Certainty of faith in a deity beggars belief
‘Mind Beyond Matter
By Gavin Rowland
Burdock Books, 349pp, $30
As a devout atheist IÃ¢â‚¬â„¢ve always been puzzled about why people believe in God. At the same time many of my God-believing friends are equally puzzled that I don’t believe in a deity that influences personal lives and world events.
IÃ¢â‚¬â„¢ve never been at all clear about the notion of God, and in ‘Mind Beyond Matter’ clarity is not Gavin Rowland’s strong point either, with his writing style tending towards the opaque. But perhaps this lack of clear expression is not all that surprising in a book subtitled ‘How the Non-Material Self Can Explain the Phenomenon of Consciousness and Complete Our Understanding of Reality.. What a mouthful!
‘Mind Beyond Matter’ especially concentrates on what is sometimes termed “the cosmology of consciousness and explores what the author regards as the differences between brain and mind, matter and energy.
In particular, he deals with all that is non-material in human and other existence. As I ploughed through Rowland’s often confusing exegesis (which occasionally borders on diatribe) about mind and reality, science and psychology, and religion and science, I was reminded of two books I highlighted to my students when, believe it or not, I taught a course in biblical studies at a high school in Melbourne. The first book was ‘Freedom and the Spirit’ by Nikolai Berdyaev, the Russian existentialist philosopher, theologian, biographer of Dostoevsky and friend of Lenin. The second was ‘The Varieties of Religious Experience: A Study in Human Nature’ by the American psychologist and philosopher William James.
As it happens, while Rowland extensively cites and quotes the latter in his book, Berdyaev doesn’t rate a mention. Too opaque, perhaps.
In a revealing section of Rowland’s book, Ã‚Âtitled “Is God in Charge of Everything?, he writes quite sensibly: “Of course, since the very foundation of scientific reasoning is based on the interpretation of evidence, one should not be surprised that many of our scientists have become prejudiced against the leap of faith required to propose a spiritual or non-material aspect to reality.
Well past the middle of ‘Mind Beyond Matter’, Rowland states that “God may not be omnipotent, and therefore not have a divine plan set out in every detail (including our every supposedly free action) for all eternity.
But at the very end of the book Rowland summarises his argument thus: “God may not have complete mastery over every outcome Ã¢â‚¬Â¦ Rogue influences outside God’s control may at times knock the course of events off target.
He concludes: “In terms of God’s global aims, however, such as demonstrating the true nature of reality to humanity and the creation of a better world on Earth, the outcome is never in doubt.
To sceptics like myself, such certainty beggars belief.
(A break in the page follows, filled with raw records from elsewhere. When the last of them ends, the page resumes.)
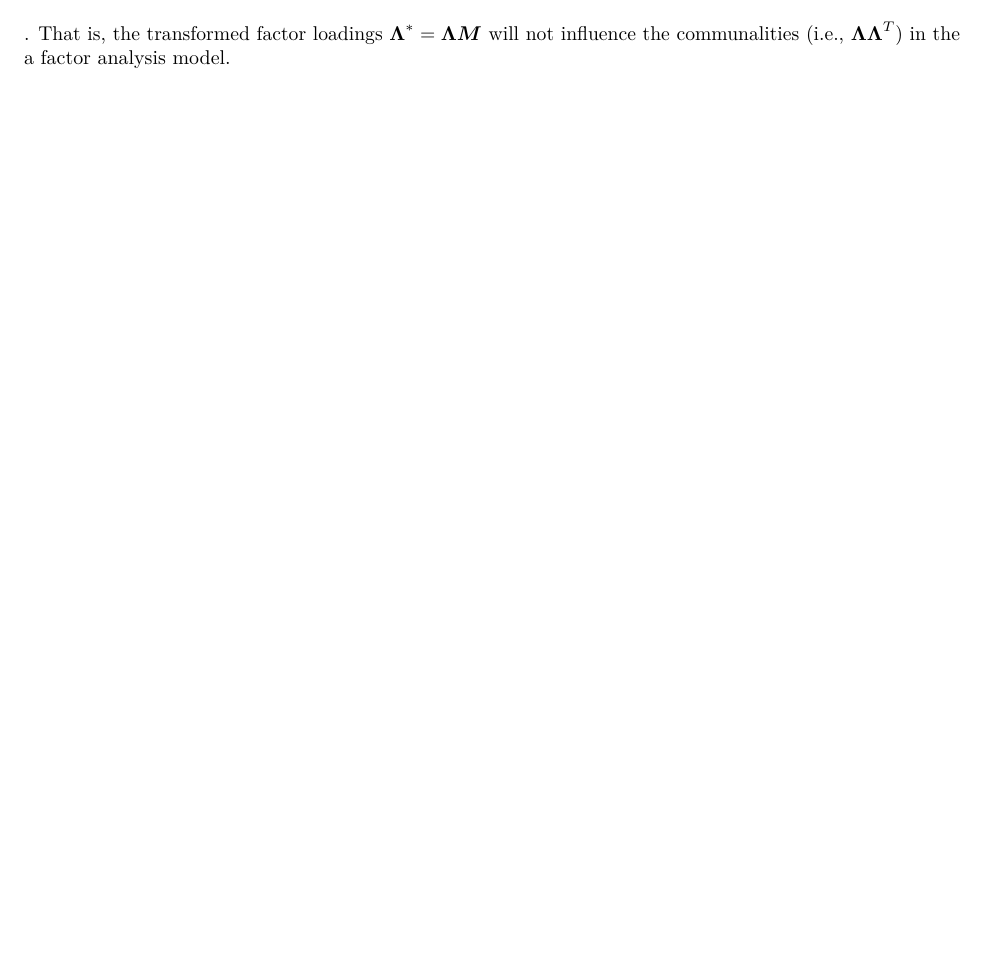
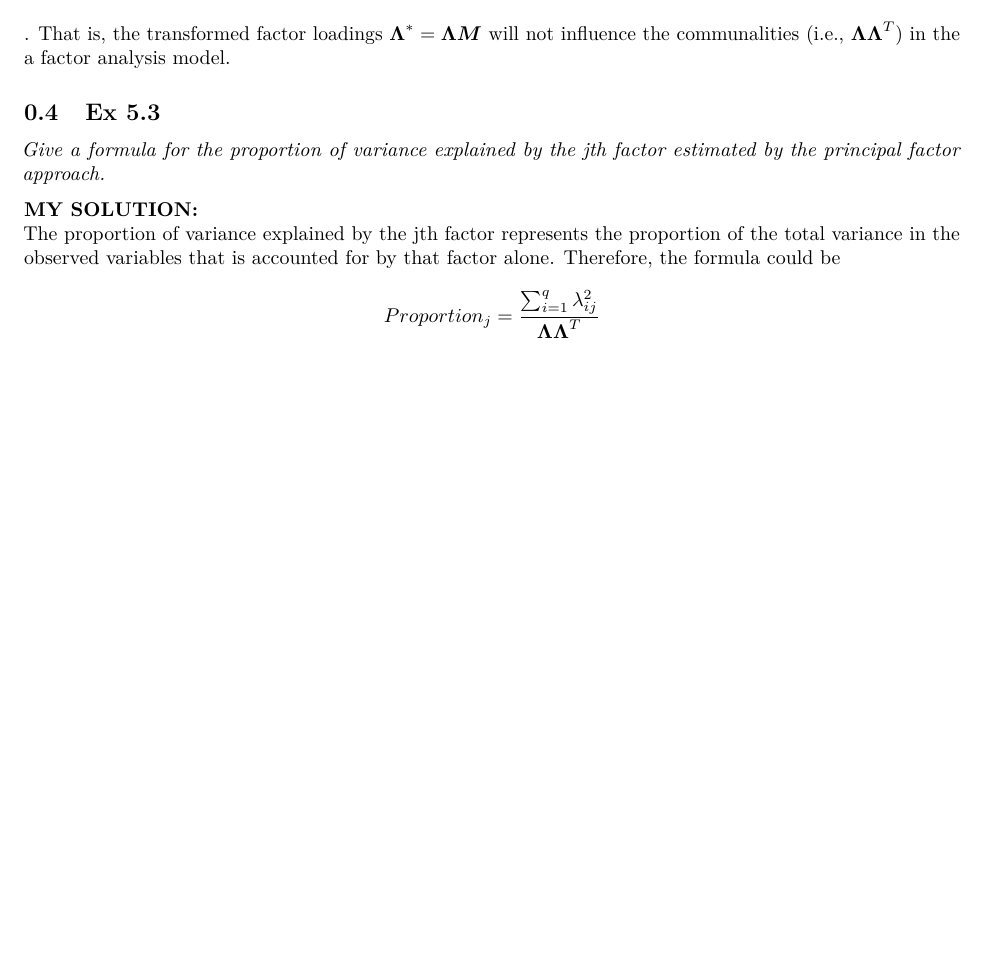
Before and after one commit to cgpan/hudm6122_homeworks, an R Markdown document (homework_05/HUDM6122-Homework_05-Chenguang-Pan.Rmd): part of page 2 of 2, cut so that both start at the same text, the shorter picture padded with empty space. Rendered offline with R 4.5, knitr and Pandoc, then LaTeX, with nearby package versions.

Commit message:
HW05 Ex5.3 Finished

```diff
--- a/homework_05/HUDM6122-Homework_05-Chenguang-Pan.Rmd
+++ b/homework_05/HUDM6122-Homework_05-Chenguang-Pan.Rmd
@@ -43,3 +43,10 @@ If we allow the factors to be correlated with each other, then the $V(\boldsymbo
 **MY SOLUTION:**
 This question mentioned that we need to use the transformed factor loadings $\boldsymbol \Lambda ^* = \boldsymbol \Lambda \boldsymbol M$. Let's assume that $\boldsymbol M$ is an $k \times k$ orthogonal matrix. We can re-write the the basic regression equation linking the observed and the factors as: $$\boldsymbol x=(\boldsymbol\Lambda \boldsymbol M)( \boldsymbol M^T \boldsymbol f) + \boldsymbol u$$.
 Using the rule of variance, we can have $$\boldsymbol \Sigma = (\boldsymbol\Lambda \boldsymbol M)(\boldsymbol\Lambda \boldsymbol M)^T + \Psi$$. Since the $\boldsymbol M$ is a orthogonal matrix and $\boldsymbol M \boldsymbol M^T = \boldsymbol I$. Therefore, the variance equation can be written as  $$\boldsymbol \Sigma = \boldsymbol\Lambda \boldsymbol\Lambda^T + \Psi$$. That is, the transformed factor loadings $\boldsymbol \Lambda ^* = \boldsymbol \Lambda \boldsymbol M$ will not influence the communalities (i.e., $\boldsymbol\Lambda \boldsymbol\Lambda^T$) in the a factor analysis model.
+
+
+## Ex 5.3
+*Give a formula for the proportion of variance explained by the jth factor estimated by the principal factor approach.*
+
+**MY SOLUTION:**
+The proportion of variance explained by the jth factor represents the proportion of the total variance in the observed variables that is accounted for by that factor alone. Therefore, the formula could be $$Proportion_j = \frac {\sum_{i=1}^{q} \lambda_{ij}^2}{\boldsymbol \Lambda \boldsymbol \Lambda ^T}$$
```
Also changed, not shown: homework_05/HUDM6122-Homework_05-Chenguang-Pan.pdf, homework_05/HUDM6122-Homework_05-Chenguang-Pan.tex.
But in reading books of the ilk of ‘Mind Beyond Matter’, a considerable suspension of disbelief is required.
So, in such a spirit, we might concede that for the likes of Rowland (a mental health specialist), Albert Einstein might have been right on the money when he wrote: “Not everything that counts can be counted. Not everything that can be counted counts.
In the light of the above, even atheists and agnostics might find something to savour in ‘Mind Beyond Matter’, which is usefully indexed and contains 35 pages of endnotes and references, many of them unusual and arcane — at least to this writer’s rational-empirical, humanist mind.
Ross Fitzgerald is the author of 38 books, including his memoir ‘My Name is Ross: An Alcoholic’s Journey.’
The Weekend Australian, January 30 – 31, 2016, review, Books, p 22.